This study examined the extent to which visitors to convenience stores remember the cigarette advertisements they encounter in these stores and investigated the relationships between how advertisements are recalled and attitudes toward them.
Exit surveys of 1007 visitors to three convenience stores located in Seoul, Korea, were conducted between 25 November 2015 and 7 December 2015.
Of the respondents, 23.4% (n = 236) freely recalled the cigarette advertisement in the store just visited. However, the percentage of participants who correctly recalled the advertisement increased to 55.2% (n = 556) after we presented them with a card showing options for the advertisement (i.e. a cued recall task). Regardless of sex or purchasing cigarettes, free recall performance was significantly associated with age, number of weekly visits to the convenience store and current smoking status. In addition, free recall increased with having a positive attitude toward cigarette advertisements.

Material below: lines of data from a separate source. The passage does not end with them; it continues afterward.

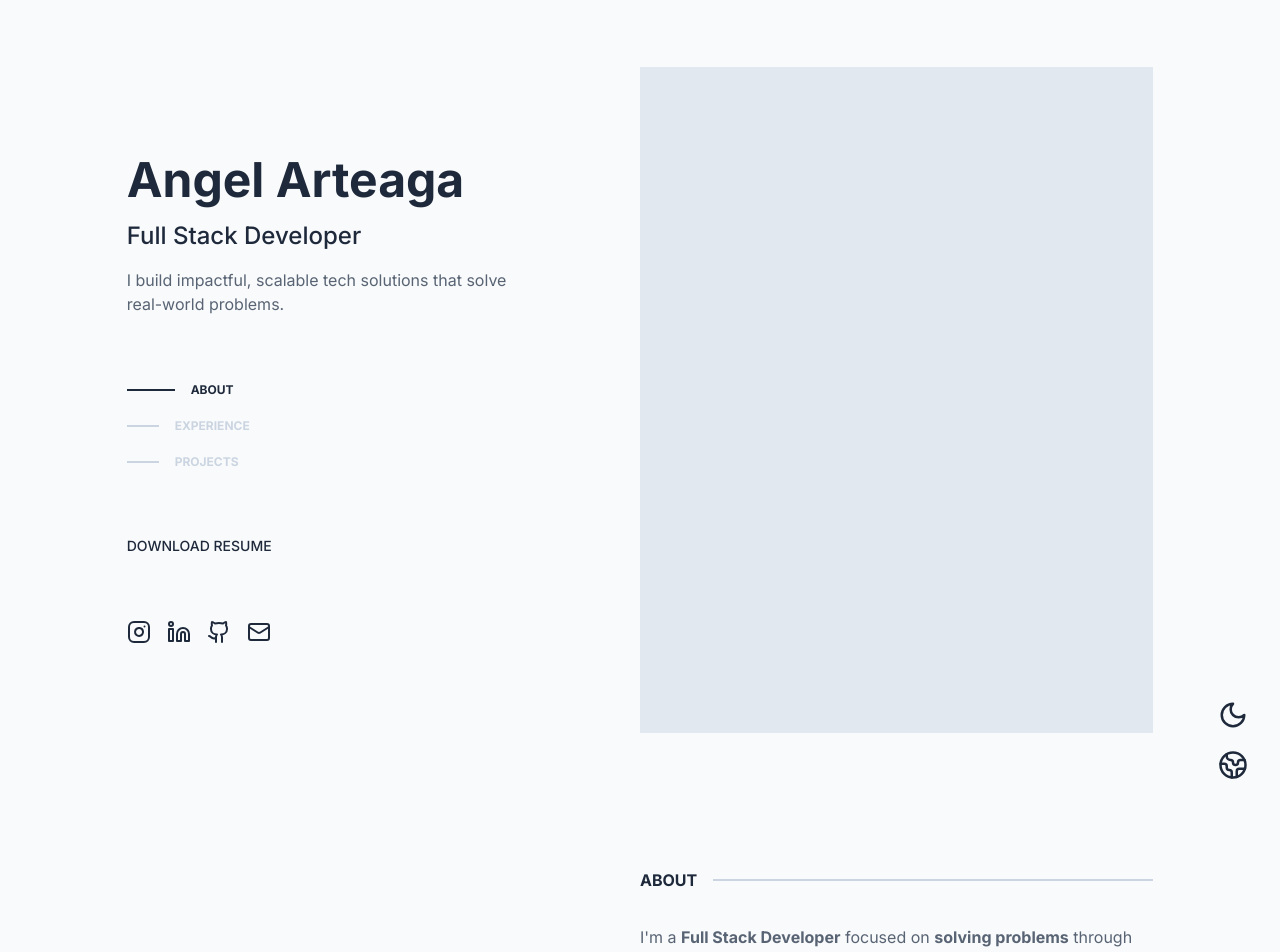
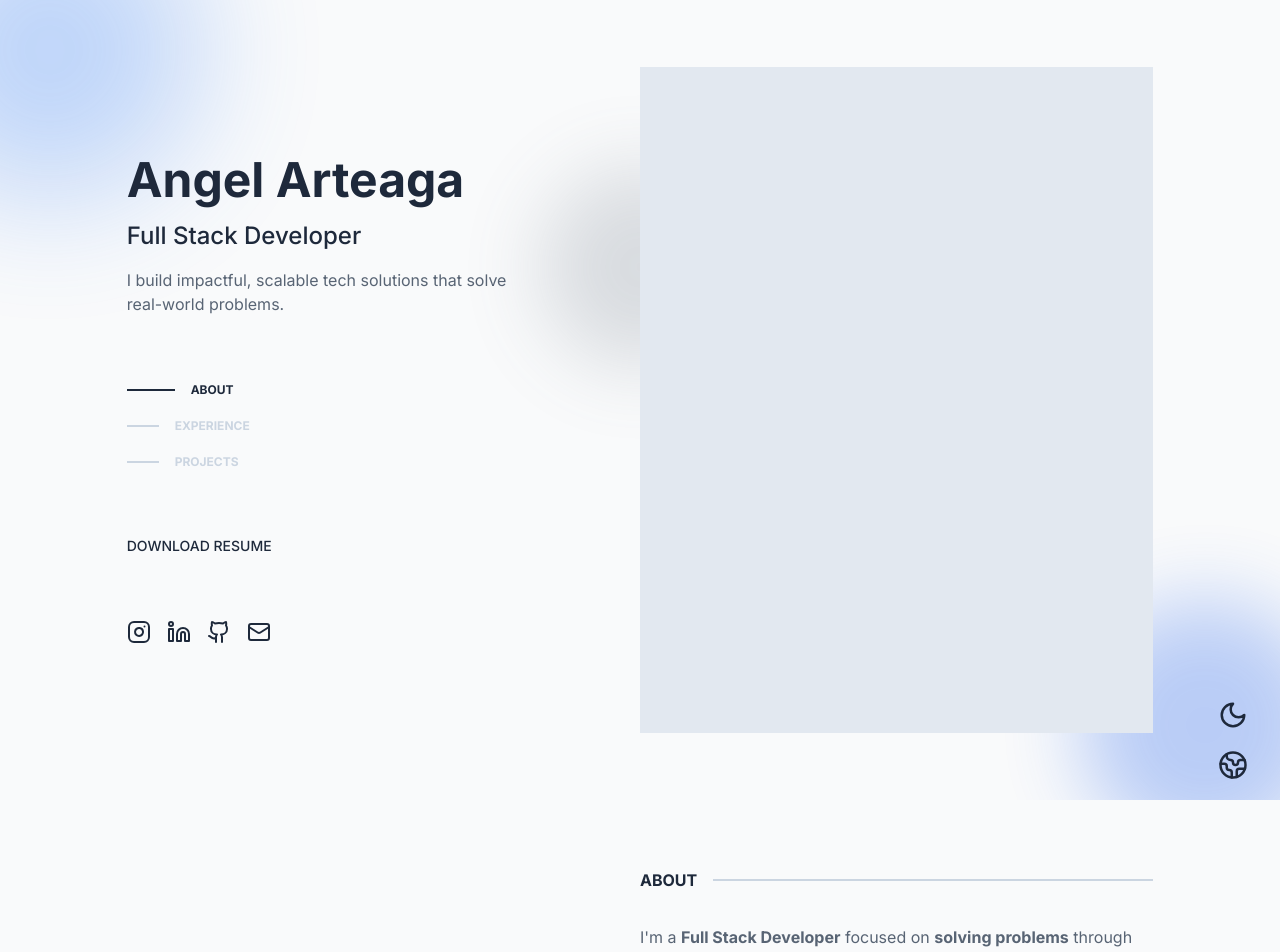
Before and after one commit to artxga/portfolio-v3, a Next.js app: page / in a window 1280 px wide. Shown: the top 952 px of the page. Built offline with nearby package versions, Linux system fonts and the light colour scheme.

Commit message:
bg pulse effect

```diff
--- a/src/app/(landing)/page.tsx
+++ b/src/app/(landing)/page.tsx
@@ -1,4 +1,4 @@
-"use client"
+"use client";
 
 import AboutSection from "@/components/about-section";
 import DarkModeToggle from "@/components/dark-mode-toggle";
@@ -12,8 +12,25 @@ export default function LandingPage() {
   return (
     <>
       <MobileNavbar />
+
+      <div className="fixed inset-0 overflow-hidden -z-10">
+        <div
+          className="absolute top-[-100px] left-[-100px] w-[300px] h-[300px] rounded-full blur-3xl opacity-30 animate-pulse"
+          style={{ animationDuration: "6s", backgroundColor: "var(--accent)" }}
+        />
+        <div
+          className="absolute top-1/3 left-1/2 translate-x-[-50%] translate-y-[-50%] w-[200px] h-[200px] rounded-full blur-2xl opacity-20 animate-pulse delay-1000"
+          style={{ animationDuration: "6s", backgroundColor: "var(--foreground-paragraph)" }}
+        />
+        <div
+          className="absolute bottom-[-50px] right-[-50px] w-[250px] h-[250px] rounded-full blur-2xl opacity-30 animate-pulse delay-2000"
+          style={{ animationDuration: "6s", backgroundColor: "var(--hover)" }}
+        />
+      </div>
+
+
+
       <div className="grid grid-cols-12 min-h-screen px-6 font-[family-name:var(--font-inter)]">
-
         <div className="fixed flex-col hidden gap-5 md:flex bottom-5 right-8">
           <DarkModeToggle />
           <LanguageSelector />
@@ -23,15 +40,11 @@ export default function LandingPage() {
 
         <div className="flex flex-col col-start-1 col-end-13 mb-12 md:col-start-7 md:col-end-12 2xl:col-end-11">
           <section className="flex-col justify-center hidden h-screen md:flex">
-            <div className=" h-10/12 bg-slate-200">
-
-            </div>
+            <div className="h-10/12 bg-slate-200"></div>
           </section>
 
           <AboutSection />
-
           <ExperienceSection />
-
           <ProjectsSection />
 
           <footer className="py-6 text-sm text-left text-[var(--foreground-paragraph)] pt-18">
```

Repeated visits to convenience stores may continue to expose individuals to cigarettes and their advertisements; such exposure may subconsciously affect recall of the advertisements and maintenance of a positive attitude toward cigarette advertisements. Therefore, to denormalize smoking in society, cigarette advertising and displays at points of sale including convenience stores, should be banned.